## Raw data

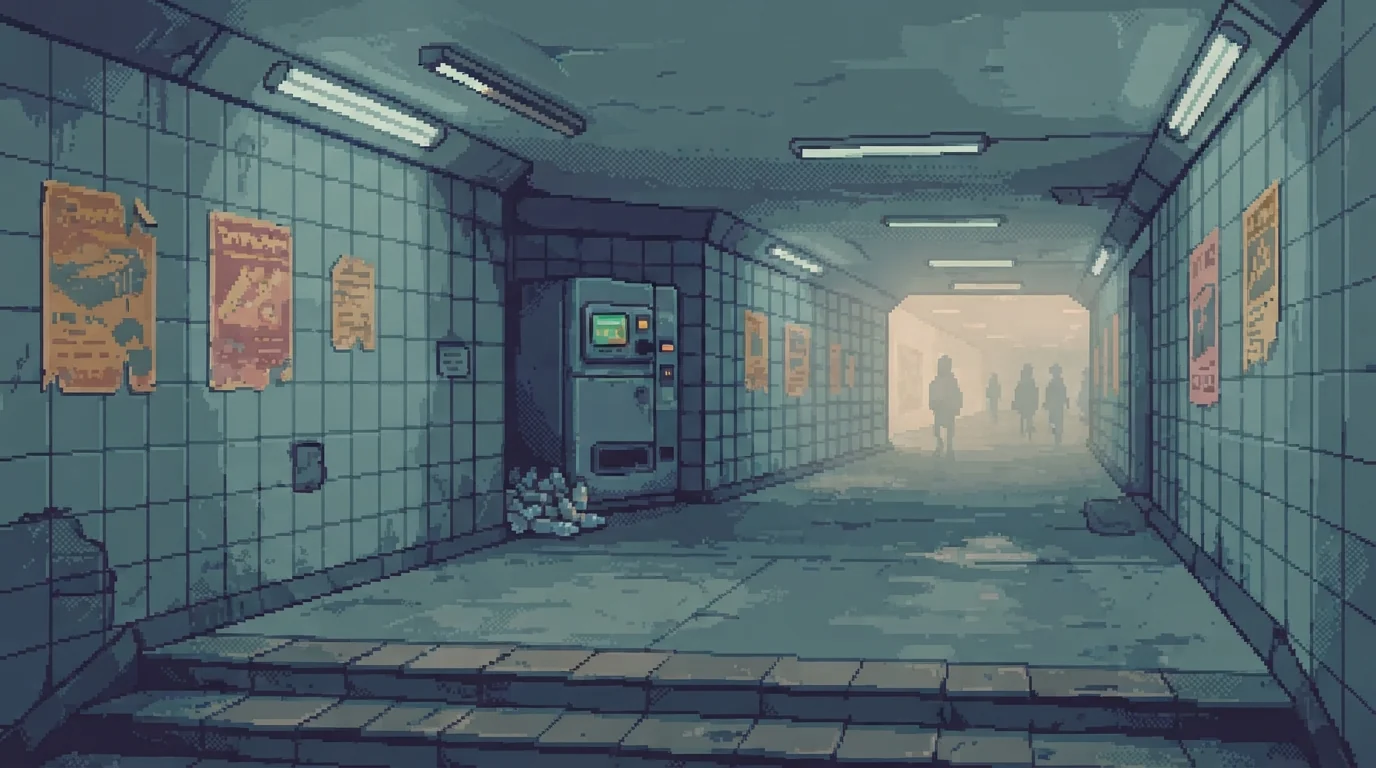
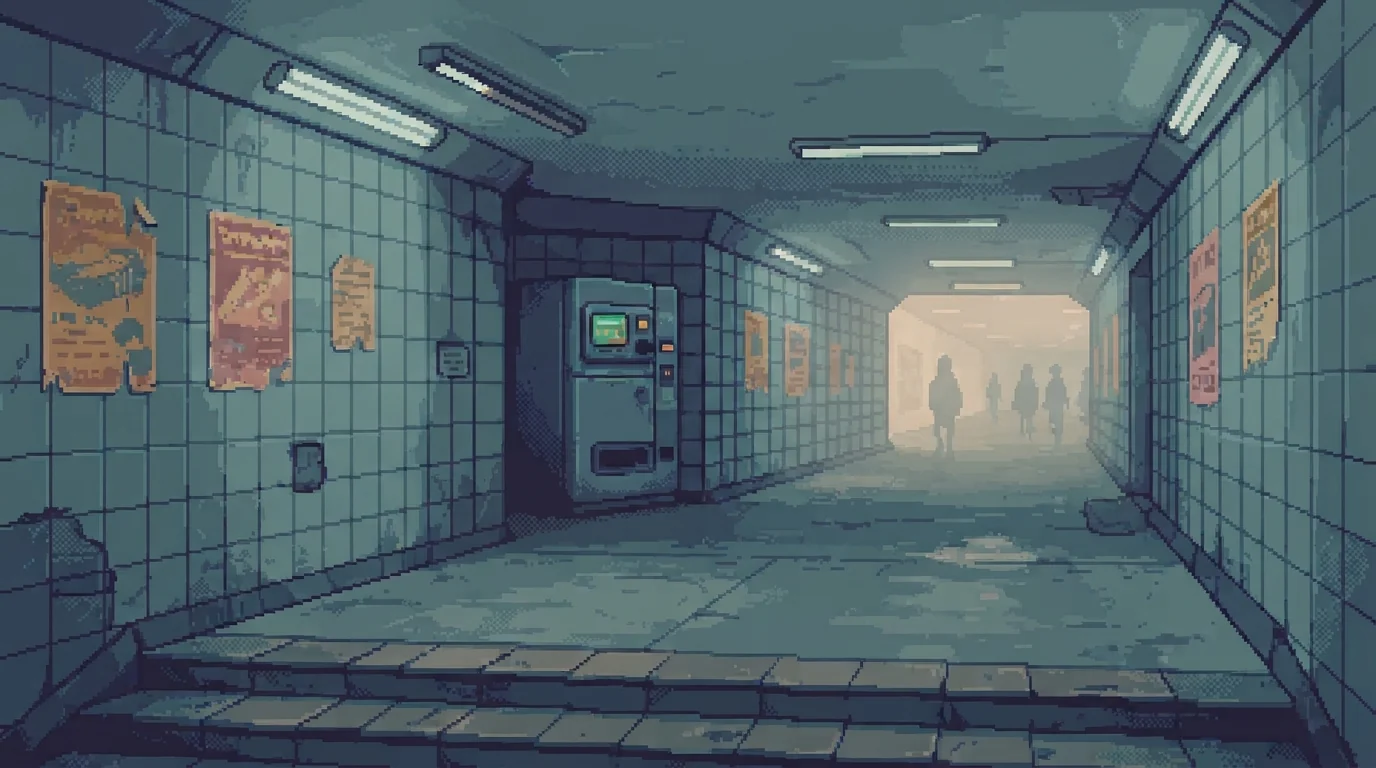
A játékok képei kikerülnek a repóból (tartalom, nem a motor része)
- Javítás: a napszakos képváltozat megelőzi az időjárásosat

Changed region(s): [[0.3438, 0.5938, 0.4375, 0.7188]]

diff --git a/src/Game/GameEngine.php b/src/Game/GameEngine.php
@@ -2185,12 +2185,16 @@ final class GameEngine
         if (is_string($flag)) {
             $variants[] = $flag;
         }
+        // Sorrend: kombinált (esos-ejszaka) → napszak (ejszaka) → időjárás (esos) → alapkép.
+        // A napszak előbb jön: éjjel egy esős nappali kép rosszabb, mint egy eső nélküli éjszakai.
         if ($minute !== null && $state?->weather() !== null) {
             $variants[] = $state->weather().'-'.Context::dayPartOf($minute); // pl. park_pad~esos-ejszaka.webp
-            $variants[] = (string) $state->weather();                         // pl. park_pad~esos.webp
         }
         if ($minute !== null) {
-            $variants[] = Context::dayPartOf($minute); // pl. park_pad~ejszaka.webp
+            $variants[] = Context::dayPartOf($minute);                        // pl. park_pad~ejszaka.webp
+        }
+        if ($state?->weather() !== null) {
+            $variants[] = (string) $state->weather();                         // pl. park_pad~esos.webp
         }
         foreach ($variants as $variant) {
             if (!preg_match('/^[a-z0-9_-]+$/', $variant) || $this->imageDir === null || $this->imageUrl === null) {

## Exercise aim
Omit the pictures; print the records above exactly.

## Your solution
A játékok képei kikerülnek a repóból (tartalom, nem a motor része)
- Javítás: a napszakos képváltozat megelőzi az időjárásosat

Changed region(s): [[0.3438, 0.5938, 0.4375, 0.7188]]

diff --git a/src/Game/GameEngine.php b/src/Game/GameEngine.php
@@ -2185,12 +2185,16 @@ final class GameEngine
         if (is_string($flag)) {
             $variants[] = $flag;
         }
+        // Sorrend: kombinált (esos-ejszaka) → napszak (ejszaka) → időjárás (esos) → alapkép.
+        // A napszak előbb jön: éjjel egy esős nappali kép rosszabb, mint egy eső nélküli éjszakai.
         if ($minute !== null && $state?->weather() !== null) {
             $variants[] = $state->weather().'-'.Context::dayPartOf($minute); // pl. park_pad~esos-ejszaka.webp
-            $variants[] = (string) $state->weather();                         // pl. park_pad~esos.webp
         }
         if ($minute !== null) {
-            $variants[] = Context::dayPartOf($minute); // pl. park_pad~ejszaka.webp
+            $variants[] = Context::dayPartOf($minute);                        // pl. park_pad~ejszaka.webp
+        }
+        if ($state?->weather() !== null) {
+            $variants[] = (string) $state->weather();                         // pl. park_pad~esos.webp
         }
         foreach ($variants as $variant) {
             if (!preg_match('/^[a-z0-9_-]+$/', $variant) || $this->imageDir === null || $this->imageUrl === null) {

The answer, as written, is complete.